◆ What to produce: Only the images are to be dropped; the records themselves must be repeated exactly.

◆ Records supplied:

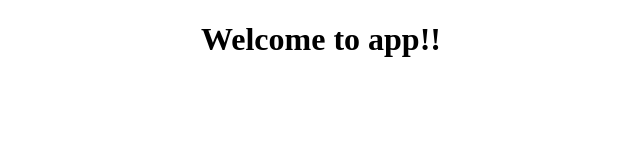
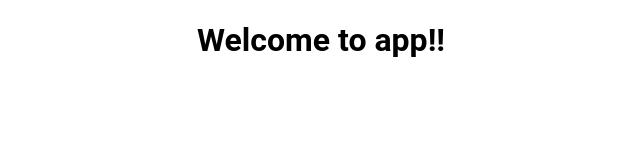
Before and after one commit to zaqwsx55/magazyn, an Angular app: page / in a window 1280 px wide. Shown: the top 160 px of the page, without its empty margins (319-959 px from the left). Built offline with nearby package versions, Linux system fonts and the light colour scheme.

Commit message:
Edycja stylów

```diff
--- a/src/styles.css
+++ b/src/styles.css
@@ -1 +1,7 @@
 @import "~@angular/material/prebuilt-themes/indigo-pink.css";
+
+body {
+    margin: 0;
+    padding: 0;
+    font-family: Roboto,Helvetica Neue Light,Helvetica Neue,Helvetica,Arial,Lucida Grande,sans-serif;
+}
```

◆ Written answer:
Before and after one commit to zaqwsx55/magazyn, an Angular app: page / in a window 1280 px wide. Shown: the top 160 px of the page, without its empty margins (319-959 px from the left). Built offline with nearby package versions, Linux system fonts and the light colour scheme.

Commit message:
Edycja stylów

```diff
--- a/src/styles.css
+++ b/src/styles.css
@@ -1 +1,7 @@
 @import "~@angular/material/prebuilt-themes/indigo-pink.css";
+
+body {
+    margin: 0;
+    padding: 0;
+    font-family: Roboto,Helvetica Neue Light,Helvetica Neue,Helvetica,Arial,Lucida Grande,sans-serif;
+}
```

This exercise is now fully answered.